-- Information provided follows --

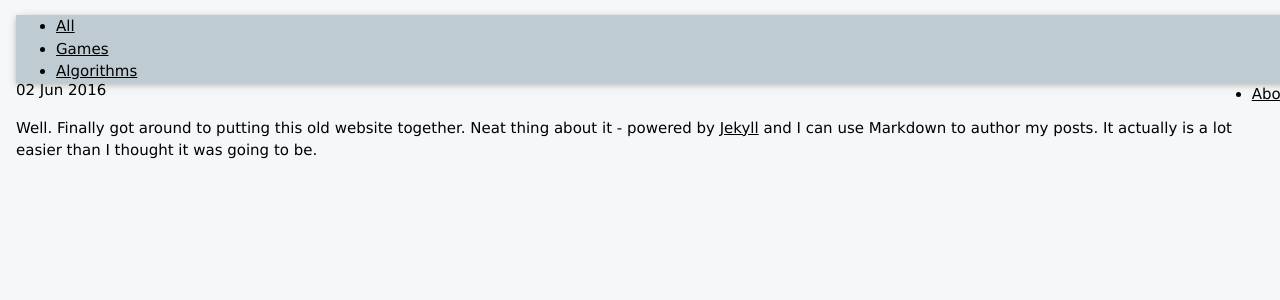
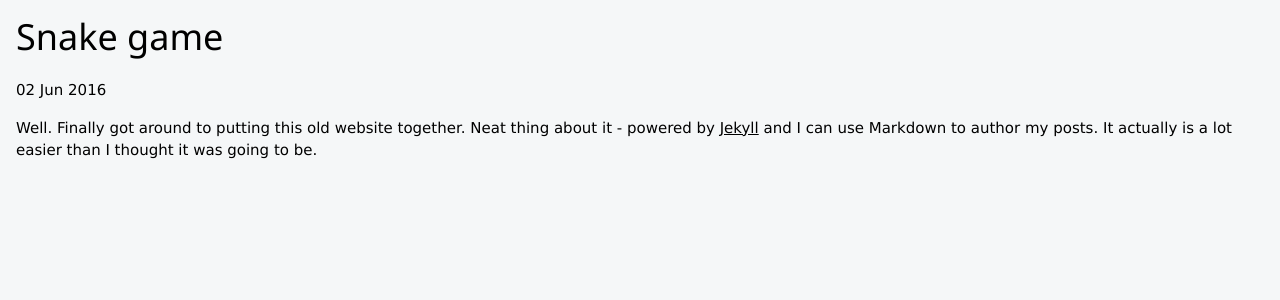
Before and after one commit to simpleProgrammingBlog/simpleProgrammingBlog.github.io, a Jekyll site: the page built from _posts/Snake game/2016-06-02-test-page-C++.md, in a window 1280 px wide. Shown: the top 300 px of the page. Built offline with Jekyll 4.4.1, drawn with Linux system fonts in a browser that asks for light colours; some of the changed lines change nothing that is shown.

Commit message:
side nav

```diff
--- a/_layouts/default.html
+++ b/_layouts/default.html
@@ -28,14 +28,35 @@
 		</head>
 		<body class="w3-container w3-theme-light">
 			<div class="w3-top">
+				<nav class="w3-sidenav w3-white w3-animate-left" style="display:none;z-index:5">
+					<a href="javascript:void(0)" onclick="w3_close()"
+					class="w3-closenav w3-large">Close &times;</a>
+					<a href="#">Link 1</a>
+					<a href="#">Link 2</a>
+					<a href="#">Link 3</a>
+					<a href="#">Link 4</a>
+					<a href="#">Link 5</a>
+				</nav>
+			</div>
+			<div class="w3-overlay w3-animate-opacity" onclick="w3_close()" style="cursor:pointer"></div>
+			<script>
+				function w3_open() {
+					document.getElementsByClassName("w3-sidenav")[0].style.display = "block";
+					document.getElementsByClassName("w3-overlay")[0].style.display = "block";
+				}
+				function w3_close() {
+					document.getElementsByClassName("w3-sidenav")[0].style.display = "none";
+					document.getElementsByClassName("w3-overlay")[0].style.display = "none";
+				}
+			</script>
+			<!--
+			<div class="w3-top">
 				<ul class="w3-navbar w3-card-2 w3-theme-l3">
-					<li><a class="w3-hover-green"  href="/">All</a></li>
-					<li><a class="w3-hover-green"  href="/">Games</a></li>
-					<li><a class="w3-hover-green"  href="/">Algorithms</a></li>
-
 					<li class="w3-right"><a class="w3-hover-green" href="/about/">About</a></li>
 				</ul>
 			</div>
+			-->
+
 			{{ content }}
 		</body>
 	</html>
```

-- Information provided concluded --

**Your goal**
Leaving out any images, restate every record word for word.

**Response area**
Before and after one commit to simpleProgrammingBlog/simpleProgrammingBlog.github.io, a Jekyll site: the page built from _posts/Snake game/2016-06-02-test-page-C++.md, in a window 1280 px wide. Shown: the top 300 px of the page. Built offline with Jekyll 4.4.1, drawn with Linux system fonts in a browser that asks for light colours; some of the changed lines change nothing that is shown.

Commit message:
side nav

```diff
--- a/_layouts/default.html
+++ b/_layouts/default.html
@@ -28,14 +28,35 @@
 		</head>
 		<body class="w3-container w3-theme-light">
 			<div class="w3-top">
+				<nav class="w3-sidenav w3-white w3-animate-left" style="display:none;z-index:5">
+					<a href="javascript:void(0)" onclick="w3_close()"
+					class="w3-closenav w3-large">Close &times;</a>
+					<a href="#">Link 1</a>
+					<a href="#">Link 2</a>
+					<a href="#">Link 3</a>
+					<a href="#">Link 4</a>
+					<a href="#">Link 5</a>
+				</nav>
+			</div>
+			<div class="w3-overlay w3-animate-opacity" onclick="w3_close()" style="cursor:pointer"></div>
+			<script>
+				function w3_open() {
+					document.getElementsByClassName("w3-sidenav")[0].style.display = "block";
+					document.getElementsByClassName("w3-overlay")[0].style.display = "block";
+				}
+				function w3_close() {
+					document.getElementsByClassName("w3-sidenav")[0].style.display = "none";
+					document.getElementsByClassName("w3-overlay")[0].style.display = "none";
+				}
+			</script>
+			<!--
+			<div class="w3-top">
 				<ul class="w3-navbar w3-card-2 w3-theme-l3">
-					<li><a class="w3-hover-green"  href="/">All</a></li>
-					<li><a class="w3-hover-green"  href="/">Games</a></li>
-					<li><a class="w3-hover-green"  href="/">Algorithms</a></li>
-
 					<li class="w3-right"><a class="w3-hover-green" href="/about/">About</a></li>
 				</ul>
 			</div>
+			-->
+
 			{{ content }}
 		</body>
 	</html>
```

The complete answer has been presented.